May 17th, 2012 | Global Times Short-term trade recovery expected to elude China
According to statistics released last week from China’s General Administration of Customs, the nation’s imports and exports both took a nosedive last month. China’s exports increased by only 4.9 percent year-on-year in April, down from a year-on-year growth rate of 8.9 percent in March and well below the 8.5 percent figure the market had anticipated. Meanwhile, the nation’s imports inched up by only 0.3 percent year-on-year in April, down dramatically from both the previous month’s year-on-year gain of 5.3 percent and the 10.9 percent which was predicted by economists.
Despite these disappointing numbers, many analysts are optimistic that China’s trade will pick up again in the coming quarters. Yet, with weak demand both at home and abroad, I think it will be a long time before China’s imports and exports experience the same kind of robust growth witnessed in years past.
China’s export orders will likely continue to falter as demand from the nation’s major trade partners, the European Union and the US, remains depressed due to ongoing economic concerns in these areas. Specifically, fears of a further recession in the eurozone are expected to drive down demand for Chinese goods in the months ahead. In April, the eurozone’s manufacturing purchasing managers’ index (PMI) dropped to a three-year low of 45.9 percent, according to Markit Economics, a global business service provider. While the US’s manufacturing PMI looked slightly better after jumping 1.4 percent to 54.8 percent last month, with a raft of fiscal stimulus policies set to end this year, the country’s economic recovery may be slower than expected.
At the same time, sluggish economic growth in China will likely weigh on domestic demand and keep imports down. Business owners in China currently show little interest in further investment and expansion, as measured by recent drops in long-term corporate loans.
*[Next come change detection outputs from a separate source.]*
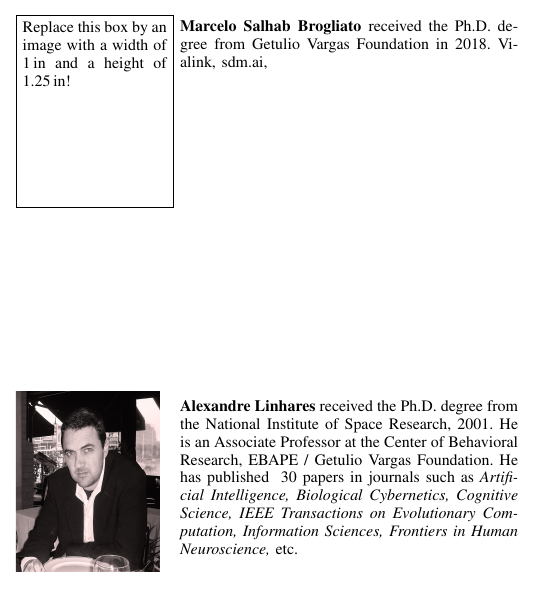
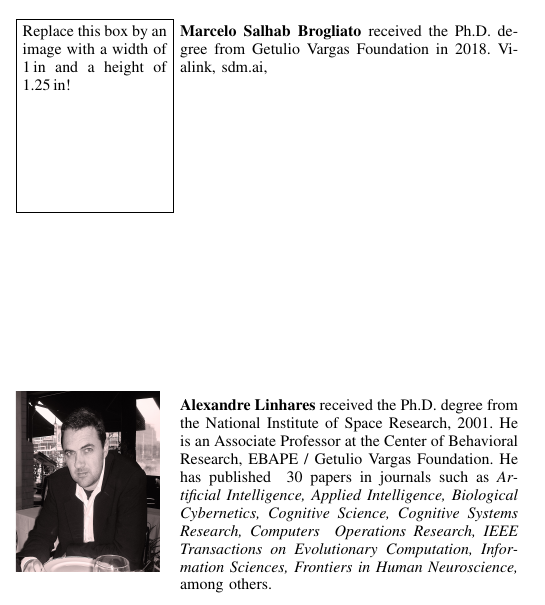
Before and after one commit to Alex-Linhares/msbrogli-phd, a LaTeX paper (paperIEEE.tex): part of one column of page 11 of 11, cut so that both start at the same text. Compiled offline with pdfLaTeX; a missing font is replaced by an installed copy or a similar font; a LaTeX package or settings file that is missing is left out.

Commit message:
macbookpro compiling

```diff
--- a/paperIEEE.tex
+++ b/paperIEEE.tex
@@ -261,7 +259,7 @@ Replace this box by an image with a width of 1\,in and a height of
   \includegraphics[width=1in,height=1.25in,clip]{./Chapters/Linhares.jpg}
   }
   ]
-{Alexandre Linhares} received the Ph.D. degree from the National Institute of Space Research, 2001. He is an Associate Professor at the Center of Behavioral Research, EBAPE / Getulio Vargas Foundation.  He has published ~30 papers in journals such as \emph{Artificial Intelligence, Biological Cybernetics, Cognitive Science, IEEE Transactions on Evolutionary Computation, Information Sciences, Frontiers in Human Neuroscience,} etc.
+{Alexandre Linhares} received the Ph.D. degree from the National Institute of Space Research, 2001. He is an Associate Professor at the Center of Behavioral Research, EBAPE / Getulio Vargas Foundation.  He has published ~30 papers in journals such as \emph{Artificial Intelligence, Applied Intelligence, Biological Cybernetics, Cognitive Science, Cognitive Systems Research, Computers & Operations Research, IEEE Transactions on Evolutionary Computation, Information Sciences, Frontiers in Human Neuroscience,} among others.
 \end{IEEEbiography}
 
 
```
Also changed, not shown: Chapters/sdm-autocorrelation.tex (+1 -1 lines), paperIEEE.pdf, paperIEEE.tex (2 more changed lines).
According to statistics from the People’s Bank of China (PBC), the volume of long-term loans made to businesses in April dropped 46 percent from the same month last year, while about three quarters of the financing vehicles issued to new enterprises were for short-term loans.
Along with decreases in lending, enterprises in China are clearly losing confidence in the country’s economy. According to a survey of 5,000 companies by the PBC, an index tracking enterprises’ confidence in the country’s economy sank to 39.2 percent in the first quarter of this year, the third consecutive quarter of decrease, far below the 50 percent mark which separates optimism from pessimism. As China’s business climate gets frostier and its entrepreneurs become less ambitious, it’s inevitable that imports will suffer in the process.
Signs of a slowdown in foreign trade growth were already apparent earlier this month at the Canton Fair, the country’s largest trade show and a bellwether for China’s import and export outlook. The value of export transactions declined at the most recent fair by 5 percent, the first decrease since the spring of 2009.
Before China’s trade situation gets any worse, I recommend the government implement rebate policies and lower taxes for importers and exporters.
By Zhang Monan